“They’re like fucking animals, Sarah,” I say. “They’re at my gates twice a week throwing bags of blood on the begonias. There’s got to be a better cause to protest than a fashion show for god’s sake. I mean, all I’m doing is making clothes. What about those new cancer treatments the NHS are offering?”
“It’s important to them,” she says and the words come out in an offhand sort of way. “And it’s important to me as well. I didn’t say anything when it was just us, and you know as well as I do that the divorce wasn’t just about your career choices, but now you’re involving the children in this. Things are different.”
“They want to be involved; it’s not just what I think.”
“But having them wear everything at yours shows? It’s fundamentally immoral. They’re being violated, Georgie, and I won’t have them anywhere near your next one.”
“You’re overreacting again.”
“Am I? Am I really? I still can’t believe the organisers let them in. Sal isn’t even fifteen yet!”
I sit down in the armchair opposite and draw my leg up to let my chin rest on the knee.
“Have you even read any of the press since they’ve been modelling?” I ask.
“No, I haven’t.”
“Well all the fashion sites love it. Harry says the stories trend on The Nile at least every couple of days – apparently all the kids are getting their parents to buy the clothes for them.”
“That doesn’t change how I feel, George.”
“I saw a boy yesterday with a fedora from my Bone and Muscle range. He was wearing it in the supermarket! Come on,” I say. “You used to be alright with this.”
“But now it’s my children,” she looks at me hard. “Now this stuff is touching the boys I’ve raised all my life.”
“Think of it…”
“There’s a reason I came with those people,” she says, cutting me off. “And yes, you could easily call it blackmail, but that’s what I’ve had to resort to. All you need to do is tell them they can’t go. They look up to you now.”
“It’s up to them whether or not they continue to participate,” I say and put my foot back down on the floor.
I wake to the most godawful smell and my arms feel twisted, wrenched into a painful angle behind my neck, with a sharp band digging into my wrists, back and ankles. My whole body is cold. I’m against an oak tree: the same oak tree I can see from the garden. If I lift my head up the roof of the house is just visible over the wild line of hedges in the foreground, and surrounding me are the empty acres of park, home to deer and birds. A thin mist moves slowly in the distance and the sky pushes a pale edge up from the horizon as the sun rises.
There’s no one else; I’m tied like a captive waiting for the torturer. I drop my head and the smell worsens, my chin coming to rest on a spongey layer of something almost frozen.
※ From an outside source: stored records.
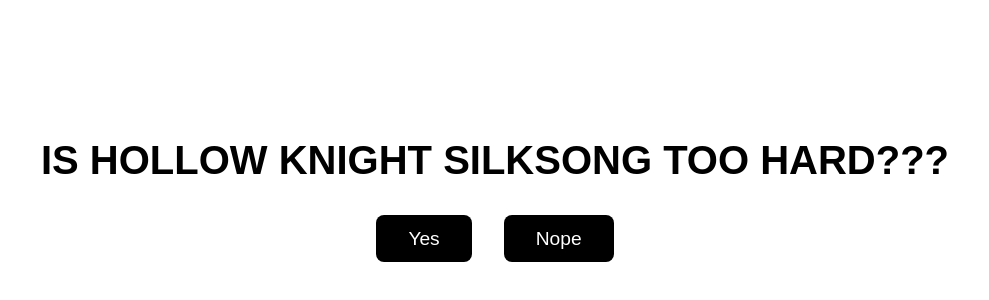
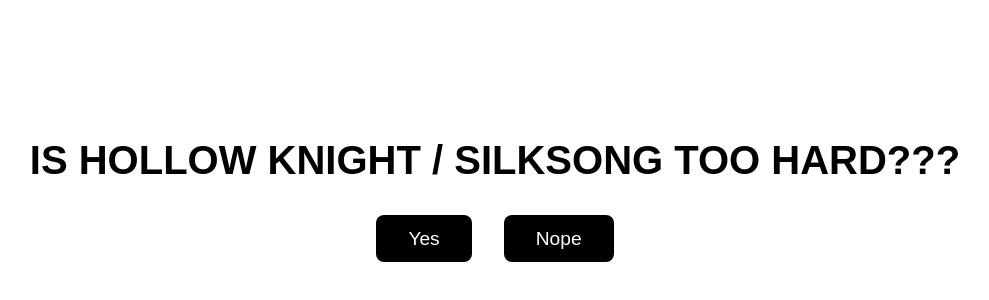
Before and after one commit to Max2002xam/IsHollowKightTooHard-, a plain HTML site: page index.html in a window 1280 px wide. Shown: the part 200-500 px from the top of the page, without its empty margins (145-1134 px from the left). Drawn offline with Linux system fonts and the light colour scheme.

Commit message:
Update index.html

```diff
--- a/index.html
+++ b/index.html
@@ -8,7 +8,7 @@
 </head>
 <body>
   <div class="container fade-in">
-    <h1 class="title">IS HOLLOW KNIGHT SILKSONG TOO HARD???</h1>
+    <h1 class="title">IS HOLLOW KNIGHT / SILKSONG TOO HARD???</h1>
     <div class="buttons">
       <button id="yes">Yes</button>
       <button id="no">Nope</button>
```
Flecks of ice melt on skin. Jeans are soaked through; water drips down through the material, though now it’s hard to feel anything as the soft wind numbs at my feet. I jerk my ankles to the side and stare down at the blood now running down my bare legs. The strips of meat attached to my chest weigh me down and I hang forward slightly, unable to stand, held up by the plastic tie digging into my wrists. I’m reminded of a scene in The Texas Chainsaw Massacre where a woman is placed on a meat-hook and left to squirm. A bird lands hard on my shoulder, sick oily feathers brushing my neck, and begins to peck jerkily at a meat strip. I swing my head round in an attempt to knock it away and it flies off with a cry.
I buckle as a beak drills deep into my chest, and then another. The wrist straps tighten.